'We Put In Some Trees and Colour and Stuff' is hardly a hold-the-front-page screamer, but from neon-stained red light district to godforsaken slum, Sucker Punch at least now seems to grasp that visual variety goes hand-in-hand with satisfying sandbox mechanics in motivating players to want to explore an open-world environment for its own sake.
At the very least, the environment is no longer comprised of "a bunch of five-storey urban buildings" as a PR rep puts it (although there's no lack of those).
Meanwhile, a boss battle in an unseen mission called Demon's Running wows as a visual setpiece. It shows off our hero's skills against a massive, Rancor-like beast the size of a tower block.
What's most impressive is that this foe isn't restricted to a defined 'arena'. It's moving (with devastating, spectacular effect) through an open-world, and the technical challenges in making this run smoothly are, as they say, non-trivial.

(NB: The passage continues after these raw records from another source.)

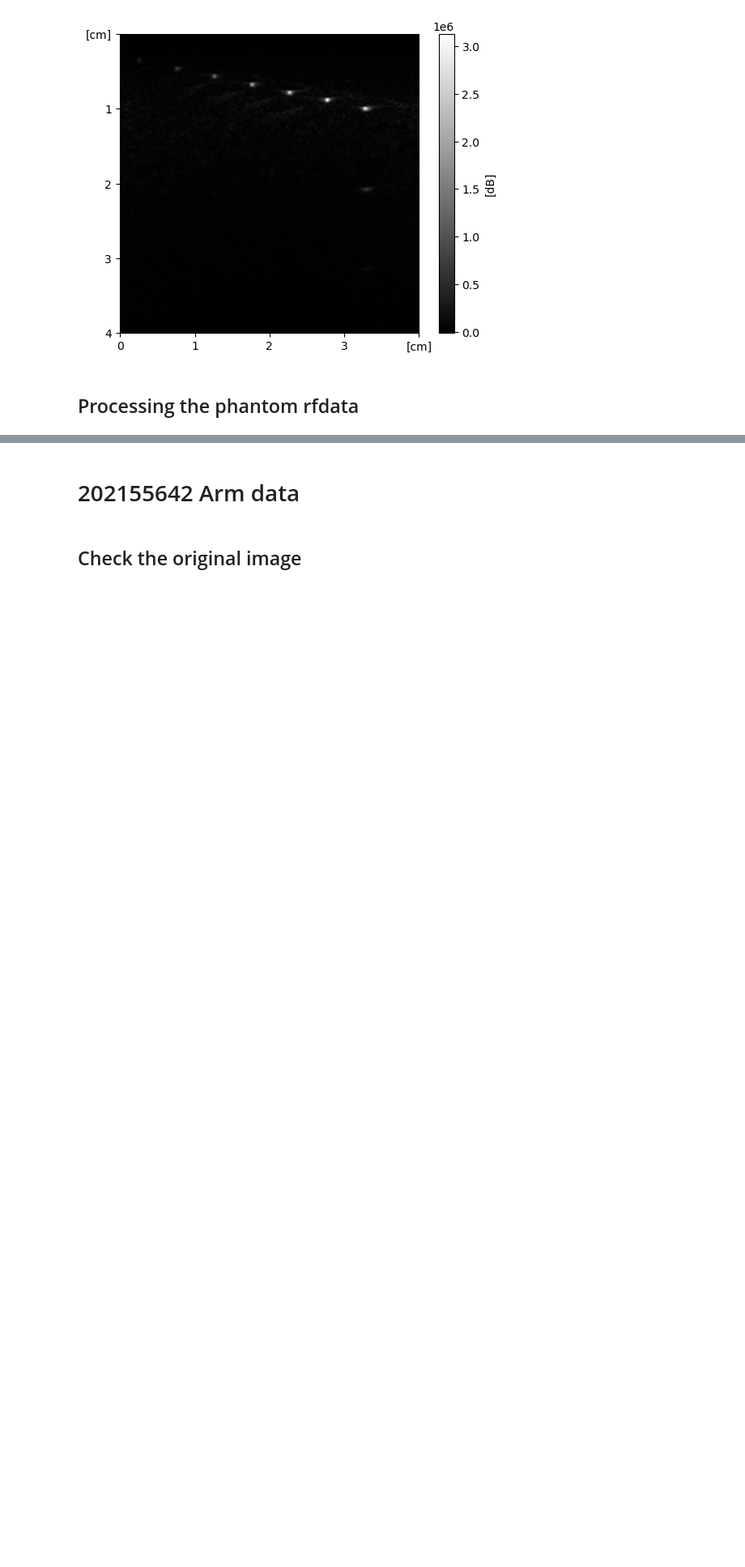
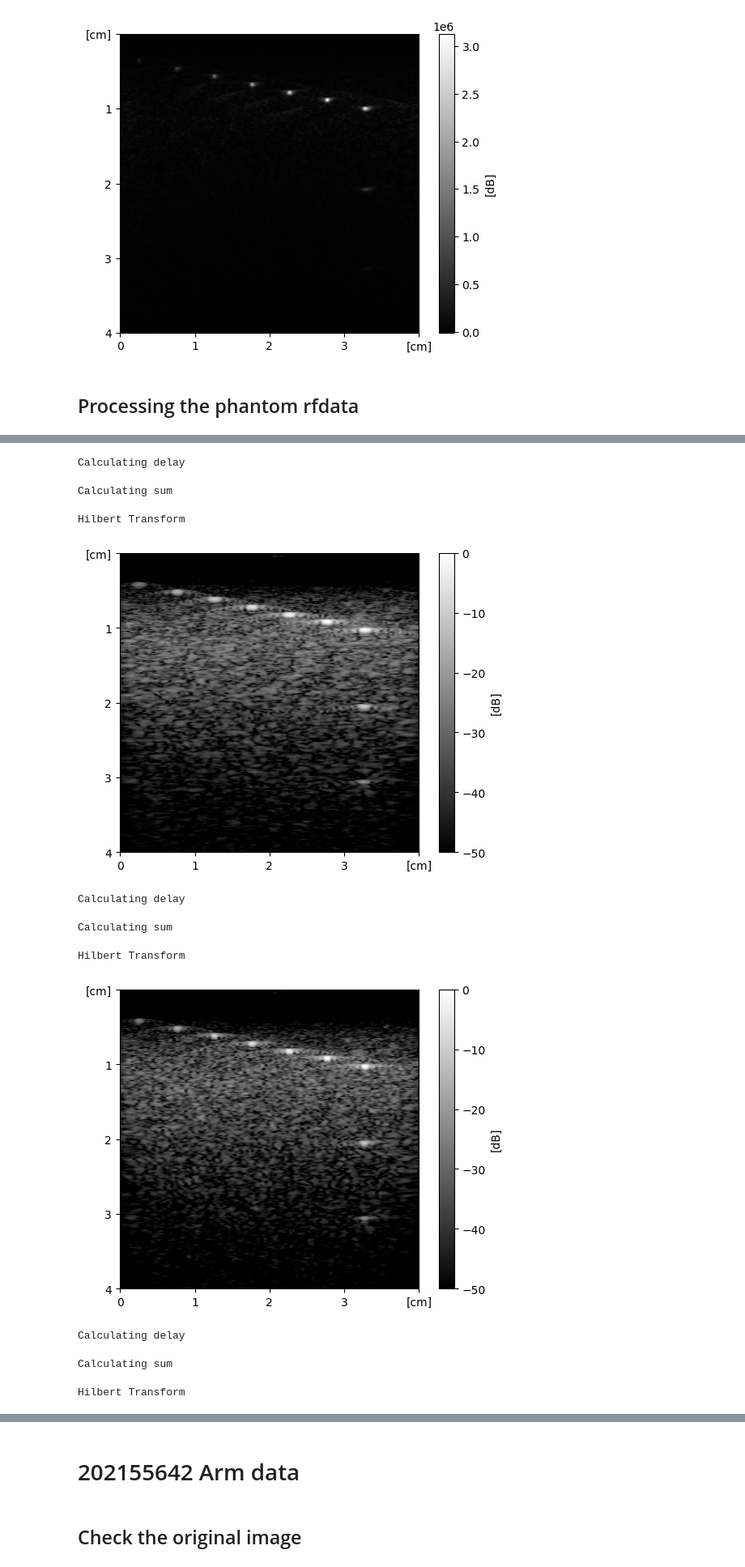
Before and after one commit to beobmun/biomedical_image_processing, a Jupyter notebook: US_homework/Ultrasount.ipynb, the cells around one changed output, grey strips where cells are left out. Shown at 81% size. Saved outputs shown, nothing was run; the diff lists cells and outputs as text; code cells hidden in the pictures; blank space fills up the shorter version.

```diff
--- a/US_homework/Ultrasount.ipynb
+++ b/US_homework/Ultrasount.ipynb
@@ -201,0 +237,27 @@ phantom.show_img('rfdata',0)
+# %%
+deg = [30, 45, 60, 75]
+for d in deg:
+    phantom.delay_and_sum(theta=d)
+    phantom.hilbert_transform()
+    phantom.log_compression()
+    phantom.scan_conversion('rfdata')
+    phantom.dynamic_range_adjustment(50)
+    phantom.show_img('rfdata',0)
+# phantom.delay_and_sum(theta=25)
+# phantom.hilbert_transform()
+# phantom.log_compression()
+# phantom.scan_conversion('rfdata')
+# phantom.dynamic_range_adjustment(50)
+# phantom.show_img('rfdata',0)
+# %% [output]
+Calculating delay
+Calculating sum
+Hilbert Transform
+[figure, added]
+Calculating delay
+Calculating sum
+Hilbert Transform
+[figure, added]
+Calculating delay
+Calculating sum
+Hilbert Transform
```
Also changed, not shown: parts of 23 cells of this notebook, 1 other file.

Doubts persist over whether the karma system will offer genuinely divergent experiences, and whether the host of refinements will amount to a clear overall improvement. And for all the talk about the design of Cole himself as a balls-out, awesomely powerful superhero, he remains, in look and personality, a rather unimpressive and uninspiring figure.
But the inclusion of UGC tools in an action game of this type is a move that at once sets the game apart from other titles in a powerful statement of intent. If inFamous 2 can fulfil its tantalising potential, infamy is surely the least likely outcome.
inFamous 2 is making its way to PS3 on 10th June.